Change detection data
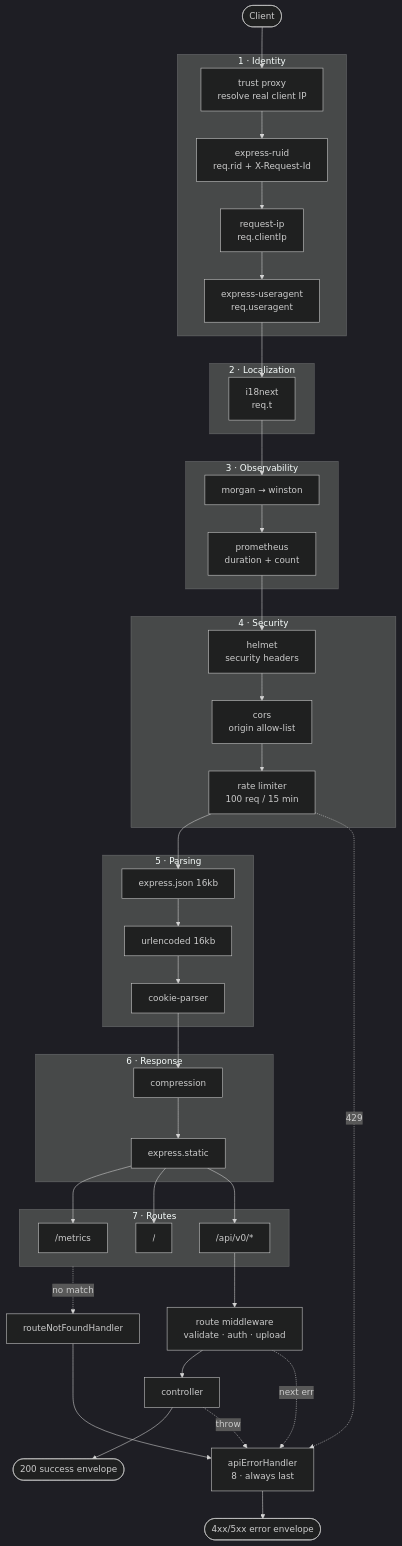
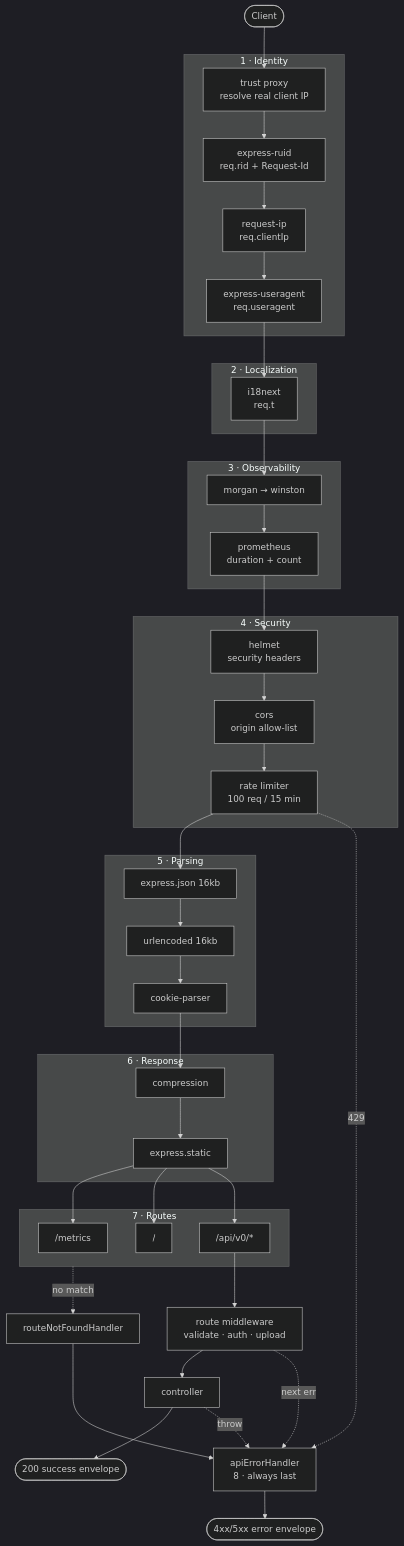
The first of 3 diagrams in docs/02-architecture.md (cssuman/ExpressTemplate), drawn with Mermaid (dark theme) before and after one commit. The commit also changed other lines of this file and 9 other files, not shown here.

````diff
--- a/docs/02-architecture.md
+++ b/docs/02-architecture.md
@@ -28,53 +28,53 @@
 ```mermaid
 flowchart TD
     Client([Client]) --> Proxy[trust proxy<br/>resolve real client IP]
 
     subgraph ID["1 · Identity"]
-        Proxy --> Ruid[express-ruid<br/>req.rid + X-Request-Id]
+        Proxy --> Ruid[express-ruid<br/>req.rid + Request-Id]
         Ruid --> IP[request-ip<br/>req.clientIp]
         IP --> UA[express-useragent<br/>req.useragent]
     end
 
     subgraph L10N["2 · Localization"]
         UA --> I18N[i18next<br/>req.t]
     end
 
     subgraph OBS["3 · Observability"]
         I18N --> Morgan[morgan → winston]
         Morgan --> Prom[prometheus<br/>duration + count]
     end
 
     subgraph SEC["4 · Security"]
         Prom --> Helmet[helmet<br/>security headers]
         Helmet --> Cors[cors<br/>origin allow-list]
         Cors --> Rate[rate limiter<br/>100 req / 15 min]
     end
 
     subgraph PARSE["5 · Parsing"]
         Rate --> Json[express.json 16kb]
         Json --> Url[urlencoded 16kb]
         Url --> Cookie[cookie-parser]
     end
 
     subgraph PERF["6 · Response"]
         Cookie --> Gzip[compression]
         Gzip --> Static[express.static]
     end
 
     subgraph ROUTES["7 · Routes"]
         Static --> Metrics["/metrics"]
         Static --> Root["/"]
         Static --> Api["/api/v0/*"]
     end
 
     Api --> Guard[route middleware<br/>validate · auth · upload]
     Guard --> Ctrl[controller]
     Ctrl --> OK([200 success envelope])
 
     Rate -.429.-> Err
     Guard -.next err.-> Err
     Ctrl -.throw.-> Err
     ROUTES -.no match.-> NF[routeNotFoundHandler]
     NF --> Err[apiErrorHandler<br/>8 · always last]
     Err --> Fail([4xx/5xx error envelope])
 ```
````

What to produce
All lines above between those holding "IP --> UA[express-useragent<br/>req.useragent]" and "I18N --> Morgan[morgan → winston]", inclusive, must be set down unchanged, and no other line may be included.

Written reply
         IP --> UA[express-useragent<br/>req.useragent]
     end
 
     subgraph L10N["2 · Localization"]
         UA --> I18N[i18next<br/>req.t]
     end
 
     subgraph OBS["3 · Observability"]
         I18N --> Morgan[morgan → winston]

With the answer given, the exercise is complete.